(Records from a data collection)

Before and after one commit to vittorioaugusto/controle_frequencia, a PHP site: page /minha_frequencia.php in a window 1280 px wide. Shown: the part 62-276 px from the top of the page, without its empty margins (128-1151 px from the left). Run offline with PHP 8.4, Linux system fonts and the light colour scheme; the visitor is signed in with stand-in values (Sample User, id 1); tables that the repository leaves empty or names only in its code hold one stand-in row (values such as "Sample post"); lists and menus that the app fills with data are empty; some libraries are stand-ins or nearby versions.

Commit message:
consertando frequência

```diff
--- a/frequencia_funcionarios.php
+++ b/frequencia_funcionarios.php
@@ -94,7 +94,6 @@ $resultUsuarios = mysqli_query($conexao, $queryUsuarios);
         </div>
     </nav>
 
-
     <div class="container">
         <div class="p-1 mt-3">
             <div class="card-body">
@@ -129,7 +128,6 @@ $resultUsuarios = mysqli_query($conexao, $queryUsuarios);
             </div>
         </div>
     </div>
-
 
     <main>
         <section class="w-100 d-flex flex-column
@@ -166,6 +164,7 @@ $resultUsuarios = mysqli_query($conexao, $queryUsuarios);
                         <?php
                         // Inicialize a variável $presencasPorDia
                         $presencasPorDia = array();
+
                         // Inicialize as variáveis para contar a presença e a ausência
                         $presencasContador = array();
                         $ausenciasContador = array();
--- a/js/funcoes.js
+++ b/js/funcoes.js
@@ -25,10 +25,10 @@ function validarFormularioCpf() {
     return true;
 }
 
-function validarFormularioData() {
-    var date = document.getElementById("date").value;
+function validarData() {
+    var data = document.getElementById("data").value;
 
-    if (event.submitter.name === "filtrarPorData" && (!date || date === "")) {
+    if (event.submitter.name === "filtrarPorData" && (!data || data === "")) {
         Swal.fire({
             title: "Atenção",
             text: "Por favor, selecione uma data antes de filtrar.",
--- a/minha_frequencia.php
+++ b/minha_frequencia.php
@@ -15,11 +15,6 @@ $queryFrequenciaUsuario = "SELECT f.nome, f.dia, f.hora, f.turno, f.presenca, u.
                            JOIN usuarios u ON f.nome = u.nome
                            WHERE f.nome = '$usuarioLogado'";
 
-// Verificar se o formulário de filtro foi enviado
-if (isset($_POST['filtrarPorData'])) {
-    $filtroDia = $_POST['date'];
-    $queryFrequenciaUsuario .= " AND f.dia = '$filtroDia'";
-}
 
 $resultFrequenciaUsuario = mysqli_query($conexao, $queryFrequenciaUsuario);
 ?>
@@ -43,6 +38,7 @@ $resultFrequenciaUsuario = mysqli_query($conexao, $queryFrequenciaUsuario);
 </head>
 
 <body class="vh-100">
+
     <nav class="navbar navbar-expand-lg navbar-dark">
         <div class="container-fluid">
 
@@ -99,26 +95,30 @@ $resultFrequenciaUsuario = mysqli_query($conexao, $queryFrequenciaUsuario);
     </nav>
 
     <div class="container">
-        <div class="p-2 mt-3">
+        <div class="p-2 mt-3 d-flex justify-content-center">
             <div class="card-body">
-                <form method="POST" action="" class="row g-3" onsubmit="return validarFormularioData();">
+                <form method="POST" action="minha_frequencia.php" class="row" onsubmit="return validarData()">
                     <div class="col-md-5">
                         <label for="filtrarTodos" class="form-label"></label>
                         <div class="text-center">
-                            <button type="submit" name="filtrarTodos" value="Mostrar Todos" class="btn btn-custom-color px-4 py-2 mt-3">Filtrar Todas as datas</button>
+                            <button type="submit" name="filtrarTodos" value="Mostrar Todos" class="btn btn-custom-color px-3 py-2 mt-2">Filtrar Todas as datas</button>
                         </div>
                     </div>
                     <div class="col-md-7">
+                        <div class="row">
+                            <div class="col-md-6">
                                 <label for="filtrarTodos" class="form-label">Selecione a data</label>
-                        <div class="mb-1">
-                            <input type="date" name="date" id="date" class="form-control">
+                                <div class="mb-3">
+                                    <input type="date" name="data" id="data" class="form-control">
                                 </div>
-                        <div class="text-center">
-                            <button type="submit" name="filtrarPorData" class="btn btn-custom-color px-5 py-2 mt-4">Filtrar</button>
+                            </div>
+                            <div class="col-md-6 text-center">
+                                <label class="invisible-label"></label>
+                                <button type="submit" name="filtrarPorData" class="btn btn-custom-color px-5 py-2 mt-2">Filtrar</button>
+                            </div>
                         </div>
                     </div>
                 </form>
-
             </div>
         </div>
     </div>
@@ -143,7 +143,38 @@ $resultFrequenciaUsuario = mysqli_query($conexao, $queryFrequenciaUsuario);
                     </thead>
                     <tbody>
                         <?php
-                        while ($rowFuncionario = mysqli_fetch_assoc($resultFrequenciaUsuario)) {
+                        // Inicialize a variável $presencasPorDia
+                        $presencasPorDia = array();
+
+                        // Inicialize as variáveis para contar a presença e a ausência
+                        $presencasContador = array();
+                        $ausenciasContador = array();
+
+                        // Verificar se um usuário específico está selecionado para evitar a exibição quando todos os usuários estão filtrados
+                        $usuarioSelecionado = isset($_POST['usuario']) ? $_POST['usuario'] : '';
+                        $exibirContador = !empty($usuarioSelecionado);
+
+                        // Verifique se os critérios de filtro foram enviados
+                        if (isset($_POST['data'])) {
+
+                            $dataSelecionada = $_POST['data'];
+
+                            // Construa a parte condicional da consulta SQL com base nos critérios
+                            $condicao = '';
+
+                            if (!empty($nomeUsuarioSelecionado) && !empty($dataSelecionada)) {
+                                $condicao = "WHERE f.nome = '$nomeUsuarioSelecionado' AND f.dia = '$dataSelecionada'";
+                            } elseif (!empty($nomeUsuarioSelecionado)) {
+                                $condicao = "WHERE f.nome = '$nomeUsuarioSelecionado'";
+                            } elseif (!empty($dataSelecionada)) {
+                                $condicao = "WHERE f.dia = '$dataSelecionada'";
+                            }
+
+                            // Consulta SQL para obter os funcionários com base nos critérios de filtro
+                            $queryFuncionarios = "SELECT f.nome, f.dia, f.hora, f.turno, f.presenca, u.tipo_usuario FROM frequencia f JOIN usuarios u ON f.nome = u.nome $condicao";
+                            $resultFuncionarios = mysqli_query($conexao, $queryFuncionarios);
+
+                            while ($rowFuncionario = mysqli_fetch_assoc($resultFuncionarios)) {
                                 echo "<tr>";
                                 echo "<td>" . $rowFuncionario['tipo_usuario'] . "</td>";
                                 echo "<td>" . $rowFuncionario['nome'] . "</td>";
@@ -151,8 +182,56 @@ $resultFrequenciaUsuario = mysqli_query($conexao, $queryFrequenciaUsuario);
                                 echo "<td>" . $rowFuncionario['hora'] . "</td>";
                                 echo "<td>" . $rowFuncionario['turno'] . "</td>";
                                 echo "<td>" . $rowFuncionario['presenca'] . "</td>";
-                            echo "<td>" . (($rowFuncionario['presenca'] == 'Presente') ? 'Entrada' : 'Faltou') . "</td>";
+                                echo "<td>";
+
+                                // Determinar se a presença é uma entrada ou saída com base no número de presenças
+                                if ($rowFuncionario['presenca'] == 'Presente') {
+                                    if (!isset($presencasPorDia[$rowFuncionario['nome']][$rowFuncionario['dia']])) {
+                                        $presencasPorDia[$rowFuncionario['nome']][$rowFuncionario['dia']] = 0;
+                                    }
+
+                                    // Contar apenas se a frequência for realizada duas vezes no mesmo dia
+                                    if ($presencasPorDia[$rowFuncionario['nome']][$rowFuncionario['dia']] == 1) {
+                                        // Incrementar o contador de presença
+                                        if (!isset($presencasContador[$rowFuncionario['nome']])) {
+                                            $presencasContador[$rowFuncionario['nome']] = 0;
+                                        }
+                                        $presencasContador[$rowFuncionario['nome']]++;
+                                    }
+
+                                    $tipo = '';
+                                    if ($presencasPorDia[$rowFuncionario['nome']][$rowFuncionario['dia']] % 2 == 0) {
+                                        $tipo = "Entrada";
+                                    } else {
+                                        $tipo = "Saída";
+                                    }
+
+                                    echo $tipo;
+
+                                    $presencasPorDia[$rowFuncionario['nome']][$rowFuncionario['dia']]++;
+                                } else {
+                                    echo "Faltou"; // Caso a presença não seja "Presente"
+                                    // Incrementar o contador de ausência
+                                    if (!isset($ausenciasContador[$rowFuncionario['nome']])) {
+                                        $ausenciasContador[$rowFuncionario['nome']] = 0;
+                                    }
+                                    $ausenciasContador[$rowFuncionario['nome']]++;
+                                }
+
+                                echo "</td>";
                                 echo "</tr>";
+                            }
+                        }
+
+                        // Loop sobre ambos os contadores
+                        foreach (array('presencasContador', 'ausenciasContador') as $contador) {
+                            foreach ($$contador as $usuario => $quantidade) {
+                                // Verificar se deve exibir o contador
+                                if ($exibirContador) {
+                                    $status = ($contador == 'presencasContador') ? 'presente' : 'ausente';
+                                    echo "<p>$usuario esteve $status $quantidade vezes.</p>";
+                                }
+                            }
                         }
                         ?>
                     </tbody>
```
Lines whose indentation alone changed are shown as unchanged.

• Task description: Make a copy of each line in the records above that has the word "hora".

• Answer space:
@@ -15,11 +15,6 @@ $queryFrequenciaUsuario = "SELECT f.nome, f.dia, f.hora, f.turno, f.presenca, u.
+                            $queryFuncionarios = "SELECT f.nome, f.dia, f.hora, f.turno, f.presenca, u.tipo_usuario FROM frequencia f JOIN usuarios u ON f.nome = u.nome $condicao";
                                 echo "<td>" . $rowFuncionario['hora'] . "</td>";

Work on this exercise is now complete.